More than 200,000 Michigan residents have signed a petition calling on the state’s Health and Human Services Department to revise its mercury poisoning guidelines.
The Michigan Mercury Poisoning Prevention Action Network released a new petition on Monday calling for the state to make the state mercury poisoning prevention guidelines more transparent, and allow people to choose the level of mercury exposure to which they want to be exposed.
The petition, which was started by the nonprofit Mercury Alliance, was launched by local and statewide advocacy groups to urge the Health and Justice Department to adopt the guidelines.
“There are no silver bullets,” said Scott Henson, who works as a toxicologist for the Mercury Alliance.
“The most important thing to do is to be smart and act to protect the public.
The health of our citizens, of our children, is very important.”
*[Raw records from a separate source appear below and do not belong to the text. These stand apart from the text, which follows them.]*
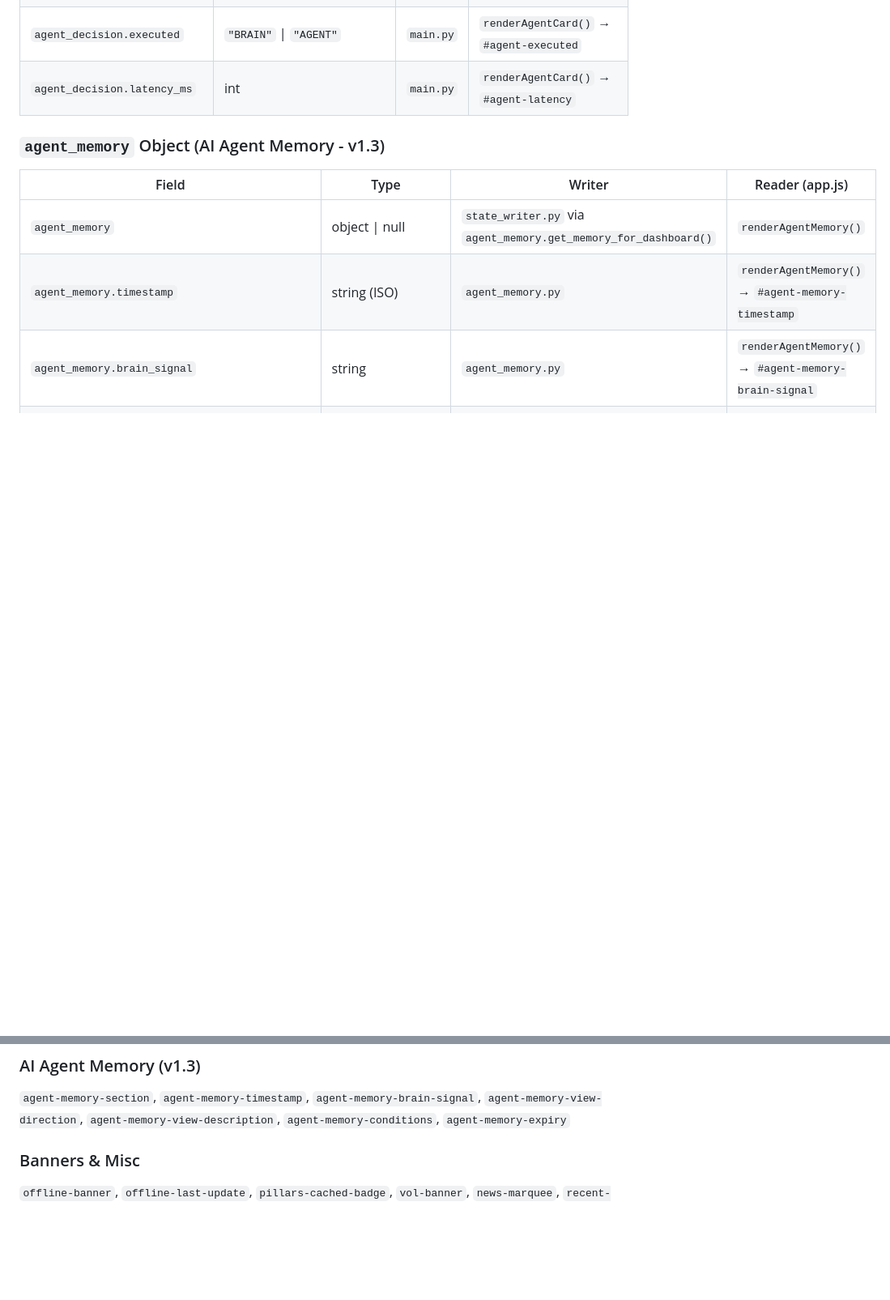
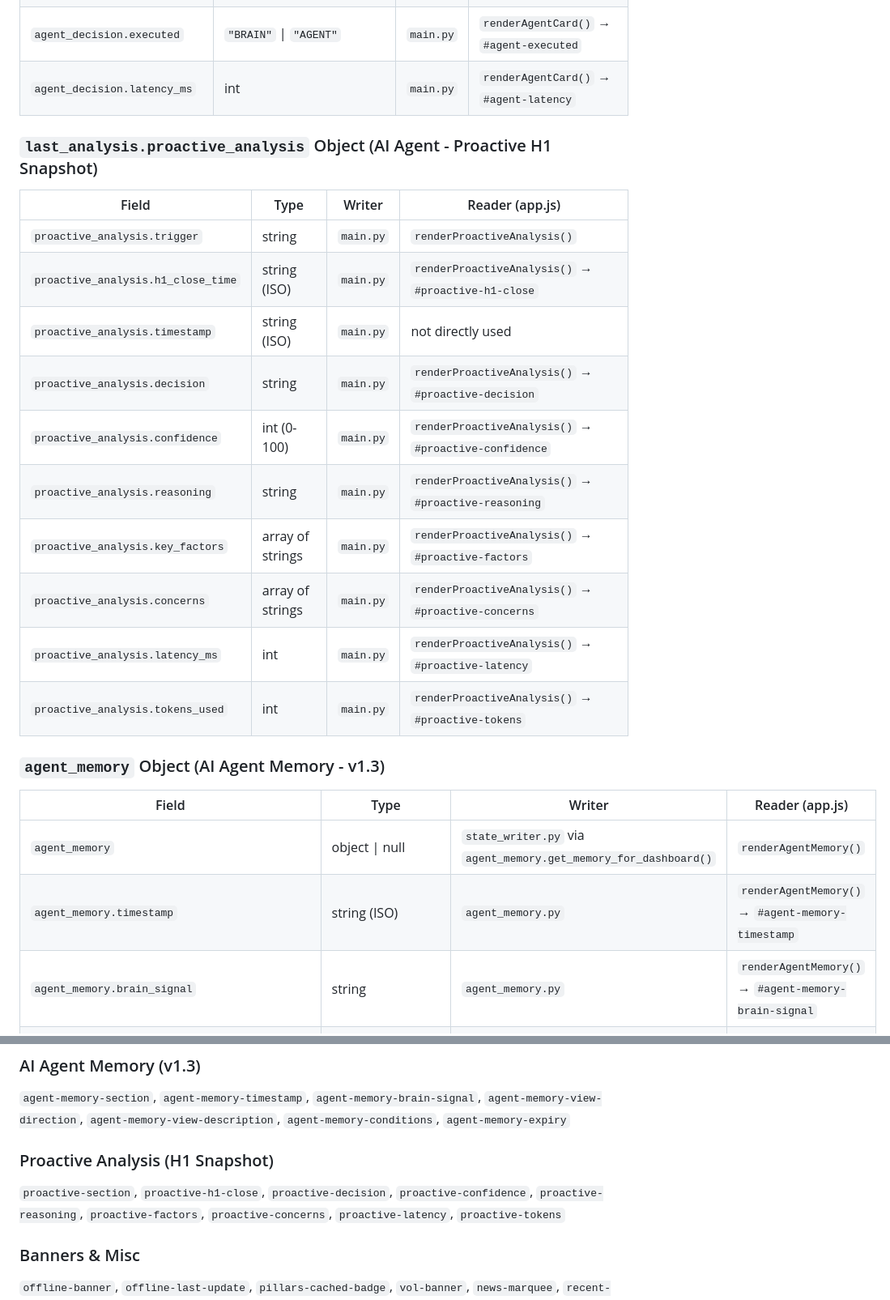
Before and after one commit to hhvivaldi/flokiwatch, a Markdown page: FIELD_CONTRACT.md, 2 parts joined by grey strips. Shown at 81% size. Rendered like a GitHub page; blank space fills up the shorter version.

Commit message:
docs(FIELD_CONTRACT.md): document proactive_analysis fields + dashboard IDs

```diff
--- a/FIELD_CONTRACT.md
+++ b/FIELD_CONTRACT.md
@@ -148,6 +148,21 @@
 | `agent_decision.executed` | `"BRAIN"` \| `"AGENT"` | `main.py` | `renderAgentCard()` → `#agent-executed` |
 | `agent_decision.latency_ms` | int | `main.py` | `renderAgentCard()` → `#agent-latency` |
 
+### `last_analysis.proactive_analysis` Object (AI Agent - Proactive H1 Snapshot)
+
+| Field | Type | Writer | Reader (app.js) |
+|-------|------|--------|-----------------|
+| `proactive_analysis.trigger` | string | `main.py` | `renderProactiveAnalysis()` |
+| `proactive_analysis.h1_close_time` | string (ISO) | `main.py` | `renderProactiveAnalysis()` → `#proactive-h1-close` |
+| `proactive_analysis.timestamp` | string (ISO) | `main.py` | not directly used |
+| `proactive_analysis.decision` | string | `main.py` | `renderProactiveAnalysis()` → `#proactive-decision` |
+| `proactive_analysis.confidence` | int (0-100) | `main.py` | `renderProactiveAnalysis()` → `#proactive-confidence` |
+| `proactive_analysis.reasoning` | string | `main.py` | `renderProactiveAnalysis()` → `#proactive-reasoning` |
+| `proactive_analysis.key_factors` | array of strings | `main.py` | `renderProactiveAnalysis()` → `#proactive-factors` |
+| `proactive_analysis.concerns` | array of strings | `main.py` | `renderProactiveAnalysis()` → `#proactive-concerns` |
+| `proactive_analysis.latency_ms` | int | `main.py` | `renderProactiveAnalysis()` → `#proactive-latency` |
+| `proactive_analysis.tokens_used` | int | `main.py` | `renderProactiveAnalysis()` → `#proactive-tokens` |
+
 ### `agent_memory` Object (AI Agent Memory - v1.3)
 
 | Field | Type | Writer | Reader (app.js) |
@@ -227,6 +242,9 @@ Any dashboard HTML redesign **must** preserve these element IDs or update `app.j
 
 ### AI Agent Memory (v1.3)
 `agent-memory-section`, `agent-memory-timestamp`, `agent-memory-brain-signal`, `agent-memory-view-direction`, `agent-memory-view-description`, `agent-memory-conditions`, `agent-memory-expiry`
+
+### Proactive Analysis (H1 Snapshot)
+`proactive-section`, `proactive-h1-close`, `proactive-decision`, `proactive-confidence`, `proactive-reasoning`, `proactive-factors`, `proactive-concerns`, `proactive-latency`, `proactive-tokens`
 
 ### Banners & Misc
 `offline-banner`, `offline-last-update`, `pillars-cached-badge`, `vol-banner`, `news-marquee`, `recent-decisions`
```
Henson said he believes Michigan’s mercury poisoning standards need to be revised because they are a model for other states and nations that are moving toward more transparency in their mercury regulations.
Henson added that the guidelines are based on what is known as a “methadone protocol,” which is a formula that sets the maximum amount of time people should be exposed to the toxic chemical.
Hansen said that if the state doesn’t make these guidelines more “transparent,” the Michigan community will continue to have concerns about mercury poisoning.
“We have a problem,” Henson said.
“This is not a problem for the majority of people.
We have a large population of people who are exposed to very toxic metals.
We need to protect them.”
State health officials have not yet released the state-specific mercury poisoning protocol, but they did announce earlier this month that the state will adopt a “Methadones Protocol,” which will allow for people to self-select how much mercury they want in their bodies.
The state guidelines, which were introduced in 2011, require people to consume 10 milligrams of mercury per day.
Henson believes that is too much for most people.
“If people want to do something like this, I’m not sure how they can get to 10 milligs,” Hensen said.
Michigan’s new guidelines are in response to the increasing number of children exposed to mercury in the air and water, which has prompted the Michigan Department of Health and the Michigan Environmental Protection Agency to study the mercury poisoning of children.
Hensen said that the new guidelines will provide the information people need to choose whether to take action to limit their exposure.
“I think it’s a good idea to have a public education campaign that will inform people of the mercury,” Hanson said.
Hensons office has been working with the Mercury Coalition, which is dedicated to bringing awareness to mercury issues, to develop and implement the state guidelines.
The coalition’s mission statement is “To Protect Our Children and Communities from the Health Impacts of Environmental Pollution and Toxic Substances,” according to its website.
The group is comprised of more than 10,000 individuals from Michigan and across the country, who have been working to raise awareness of the dangers of mercury pollution.
Hensons son was diagnosed with mercury poisoning when he was 4 years old.
Hentsons office was also involved in an effort to raise money to buy bottled water for Flint residents after the city began to use a new city-owned water system in the Flint River in April 2014.
Hentons office, which serves Flint residents, said the campaign has raised more than $40,000 since it began.
“It’s been a long road, but we’re getting closer to where we need to get,” Hentsons daughter, Amanda, told The Associated Press in February.